▶ _Task prompt_: Could you output each line below exactly as it appears, excluding any pictures?

▶ _Recorded data_:
----------------------------------------

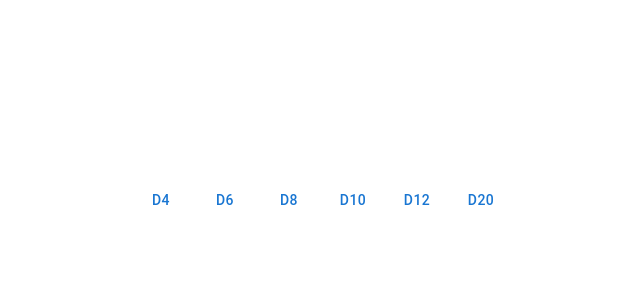
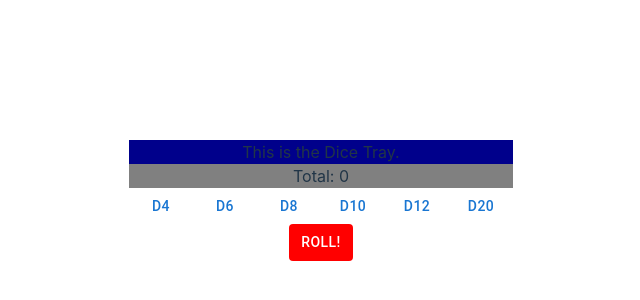
Before and after one commit to chengmic/Dice-Roller, a React (Vite) app: page / in a window 1280 px wide. Shown: the part 200-500 px from the top of the page, without its empty margins (319-959 px from the left). Built offline with nearby package versions, Linux system fonts and the light colour scheme.

Commit message:
add dice roll total

```diff
--- a/src/App.jsx
+++ b/src/App.jsx
@@ -1,30 +1,74 @@
 import './App.css'
 import Button from '@mui/material/Button';
+import Grid2 from '@mui/material/Grid2';
+import { useState } from 'react';
+import { useEffect } from 'react';
 
 
 function GenerateNum(min, max) {
-  {/*max is inclusive*/}
+  /*max is inclusive*/
   return Math.floor(Math.random() * (Math.floor(max) - Math.ceil(min) + 1) + min);
 }
 
 function App() {
+  const [rolledDice, setRolledDice] = useState([]);
+  const [total, setTotal] = useState(0);
 
-  const handleDieClick = (dieValue) => {
-    return (GenerateNum(1, dieValue));
+  useEffect (() => {
+    console.log(rolledDice);
+  }, [rolledDice])
+
+  const handleDieButtonClick = (dieSize) => {
+    const roll = (GenerateNum(1, dieSize));
+    console.log("Roll value: " + roll)
+
+    /* die json object */
+    const die = {
+      size: dieSize,
+      value: roll
     }
 
+    setRolledDice([...rolledDice, die])
+    setTotal (total + die.value);
+  }
+
   return (
-    <>
-      <div>
-          <Button onClick={ () => handleDieClick(4)} variant="text">D4</Button>
-          <Button onClick={ () => handleDieClick(6)} classNamevariant="text">D6</Button>
-          <Button onClick={ () => handleDieClick(8)} classNamevariant="text">D8</Button>
-          <Button onClick={ () => handleDieClick(10)} classNamevariant="text">D10</Button>
-          <Button onClick={ () => handleDieClick(12)} classNamevariant="text">D12</Button>
-          <Button onClick={ () => handleDieClick(20)} classNamevariant="text">D20</Button>
-      </div>
-    </>
-  )
+    <div>
+      {/*Dice Tray*/}
+      <Grid2
+        container spacing={2}
+        alignItems="center"
+        justifyContent="center"
+        id="DiceTray"
+        style = {{backgroundColor: "darkblue"}}
+      >
+        This is the Dice Tray.
+      </Grid2>
+
+      {/*Total Display*/}
+      <Grid2
+        id="TotalRoll"
+        style ={{backgroundColor: "gray"}}
+      >
+        Total: {total}
+      </Grid2>
+
+      {/*Dice Selection Buttons*/}
+      <Grid2>
+          <Button onClick={ () => handleDieButtonClick(4)} variant="text">D4</Button>
+          <Button onClick={ () => handleDieButtonClick(6)} variant="text">D6</Button>
+          <Button onClick={ () => handleDieButtonClick(8)} variant="text">D8</Button>
+          <Button onClick={ () => handleDieButtonClick(10)} variant="text">D10</Button>
+          <Button onClick={ () => handleDieButtonClick(12)} variant="text">D12</Button>
+          <Button onClick={ () => handleDieButtonClick(20)} variant="text">D20</Button>
+      </Grid2>
+
+      {/* Roll Button */}
+      <Grid2>
+        <Button id="RollButton" varient="text" style = {{color: "white", backgroundColor: "red"}}>ROLL!</Button>
+      </Grid2>
+    </div>
+  );
 }
 
 
```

----------------------------------------

▶ _Solution for this problem_:
Before and after one commit to chengmic/Dice-Roller, a React (Vite) app: page / in a window 1280 px wide. Shown: the part 200-500 px from the top of the page, without its empty margins (319-959 px from the left). Built offline with nearby package versions, Linux system fonts and the light colour scheme.

Commit message:
add dice roll total

```diff
--- a/src/App.jsx
+++ b/src/App.jsx
@@ -1,30 +1,74 @@
 import './App.css'
 import Button from '@mui/material/Button';
+import Grid2 from '@mui/material/Grid2';
+import { useState } from 'react';
+import { useEffect } from 'react';
 
 
 function GenerateNum(min, max) {
-  {/*max is inclusive*/}
+  /*max is inclusive*/
   return Math.floor(Math.random() * (Math.floor(max) - Math.ceil(min) + 1) + min);
 }
 
 function App() {
+  const [rolledDice, setRolledDice] = useState([]);
+  const [total, setTotal] = useState(0);
 
-  const handleDieClick = (dieValue) => {
-    return (GenerateNum(1, dieValue));
+  useEffect (() => {
+    console.log(rolledDice);
+  }, [rolledDice])
+
+  const handleDieButtonClick = (dieSize) => {
+    const roll = (GenerateNum(1, dieSize));
+    console.log("Roll value: " + roll)
+
+    /* die json object */
+    const die = {
+      size: dieSize,
+      value: roll
     }
 
+    setRolledDice([...rolledDice, die])
+    setTotal (total + die.value);
+  }
+
   return (
-    <>
-      <div>
-          <Button onClick={ () => handleDieClick(4)} variant="text">D4</Button>
-          <Button onClick={ () => handleDieClick(6)} classNamevariant="text">D6</Button>
-          <Button onClick={ () => handleDieClick(8)} classNamevariant="text">D8</Button>
-          <Button onClick={ () => handleDieClick(10)} classNamevariant="text">D10</Button>
-          <Button onClick={ () => handleDieClick(12)} classNamevariant="text">D12</Button>
-          <Button onClick={ () => handleDieClick(20)} classNamevariant="text">D20</Button>
-      </div>
-    </>
-  )
+    <div>
+      {/*Dice Tray*/}
+      <Grid2
+        container spacing={2}
+        alignItems="center"
+        justifyContent="center"
+        id="DiceTray"
+        style = {{backgroundColor: "darkblue"}}
+      >
+        This is the Dice Tray.
+      </Grid2>
+
+      {/*Total Display*/}
+      <Grid2
+        id="TotalRoll"
+        style ={{backgroundColor: "gray"}}
+      >
+        Total: {total}
+      </Grid2>
+
+      {/*Dice Selection Buttons*/}
+      <Grid2>
+          <Button onClick={ () => handleDieButtonClick(4)} variant="text">D4</Button>
+          <Button onClick={ () => handleDieButtonClick(6)} variant="text">D6</Button>
+          <Button onClick={ () => handleDieButtonClick(8)} variant="text">D8</Button>
+          <Button onClick={ () => handleDieButtonClick(10)} variant="text">D10</Button>
+          <Button onClick={ () => handleDieButtonClick(12)} variant="text">D12</Button>
+          <Button onClick={ () => handleDieButtonClick(20)} variant="text">D20</Button>
+      </Grid2>
+
+      {/* Roll Button */}
+      <Grid2>
+        <Button id="RollButton" varient="text" style = {{color: "white", backgroundColor: "red"}}>ROLL!</Button>
+      </Grid2>
+    </div>
+  );
 }
 
 
```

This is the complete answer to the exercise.